EABC wants the East African Community Secretariat to convene a Sectoral Council on Interstate Security to consider deployment of a regional joint army patrol at border points.
The calls come hardly a fortnight since Kenyan truck drivers suspended transporting cargo to South Sudan after two drivers were killed just 45 kilometres from Juba.
“A joint regional army patrol is a quick solution to guarantee peace and security for truck drivers, business people and their properties. This will ease and facilitate transportation of essential goods amid the Covid-19 pandemic,” said John Bosco Kalisa, EABC CEO.
In April, EABC commended the government of the Republic of South Sudan and the government of Uganda for escorting truck drivers and now urges the ministries in charge of Interstate Security to adopt a regional monitoring mechanism to analyse, monitor progress and emerging issues on trade and security in the region.
Mr Kalisa said peace and security are prerequisites to social and economic development in the region as insecurity increases the cost and time of transporting goods, risks people’s lives, obstructs cross-border trade and negatively impacts the competitiveness of the EAC bloc.
The cases of insecurity in the Republic of South Sudan, especially along the Nimule/Elegu border route has seen over 1056 trucks stranded at the Elegu border.
Each day a truck fails to deliver goods, the transporter and client incur losses approximated at $1,000. Furthermore, the ransom cost for truck drivers who have fallen victim to insurgents range between $10,000 to $20,000.
“Businesses can only reap the benefits availed by the EAC Common Market of 177 million consumers only if peace and security is guaranteed and flourishes,” said the official.
In 2019, South Sudan exported goods worth $6.8 million and imported $225.9 million from the EAC Partner States. Intra-regional exports grew by 0.6 percent in 2019 to $3.2 billion while total EAC intra-regional imports increased to $3.2 billion in 2019, from $2.8 billion in 2018, according to EAC Trade and Investment Report, 2019.
The recently launched port of Lamu continues to record good business with transshipment cargo forming the bulk of the freight handled at the facility.
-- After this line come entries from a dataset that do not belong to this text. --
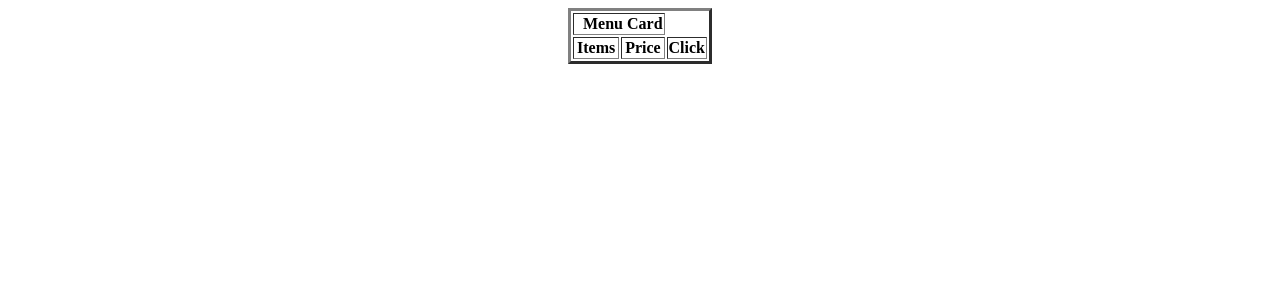
Repository: PersonalGithub26/Infinite-Training
Page: Day10/SwiggyProject/src/Swiggy.html
The author's editor kept a copy of each file at every save. The page is drawn from the files as they stood at one save, then again after the next save.
The browser window is 1280 px wide. The pictures show the whole page.

Above is the page before, as saved 2022-12-29 15:19:03.

### Day10/SwiggyProject/src/Swiggy.html
<!DOCTYPE html>
<html>
<head>
<meta charset="ISO-8859-1">
<title>Insert title here</title>
</head>
<body>

	<form name="SwiggyForm">
		<table border="3" align="center">
		<tr>
			<th colspan="2" align="center">&nbsp;&nbsp;Menu Card</th>
		</tr>
		<tr>
			<th>Items</th>
			<th>Price</th>
			<th>Click</th>
		</tr>
		</table>

	</form>

</body>
</html>

After the next save:
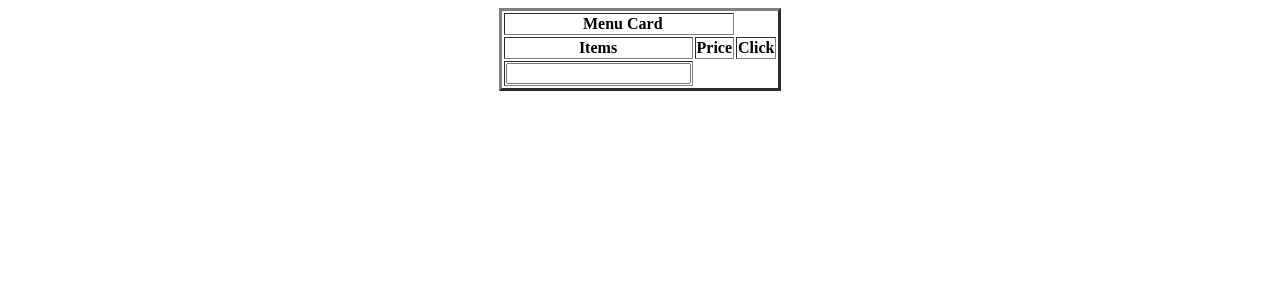
Console error: ReferenceError: tems is not defined
Saved 10 min 37 s later.
--- a/Day10/SwiggyProject/src/Swiggy.html
+++ b/Day10/SwiggyProject/src/Swiggy.html
@@ -1,6 +1,11 @@
 <!DOCTYPE html>
 <html>
 <head>
+<script>
+		var items = ["Idly", "Dosa", "wada", "Puri", "Chapathi", "Bonda"]
+
+	</script>
+
 <meta charset="ISO-8859-1">
 <title>Insert title here</title>
 </head>
@@ -8,14 +13,25 @@
 
 	<form name="SwiggyForm">
 		<table border="3" align="center">
-		<tr>
-			<th colspan="2" align="center">&nbsp;&nbsp;Menu Card</th>
-		</tr>
-		<tr>
-			<th>Items</th>
-			<th>Price</th>
-			<th>Click</th>
-		</tr>
+			<tr>
+				<th colspan="2" align="center">&nbsp;&nbsp;Menu Card</th>
+			</tr>
+			<tr>
+				<th>Items</th>
+				<th>Price</th>
+				<th>Click</th>
+			</tr>
+			<tr>
+				<td>
+					<input type="text" >
+
+						<script>
+                            for (i = 0; i < items.length; i++) {
+                                document.write( tems[i]);
+                            }
+                        </script>
+				</td>
+			</tr>
 		</table>
 
 	</form>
Last week, the port received the largest consignment of 365 containers of transshipment cargo, the biggest of the six ships to have been shipped to the Port since its operationalisation in May.
Kenya and Ethiopia have ratified a procedure manual that will guide the two countries in the implementation of the Moyale One-Stop Border Post (OSBP) that was recently commissioned, paving the way for its full operationalisation.
The new measure by South Sudan implies that all goods to this landlocked nation from either the port of Mombasa or Dar es Salaam through the border points of Kenya and Uganda will have to be issued with ECTN at a cost of up to $110 depending on the size of the cargo.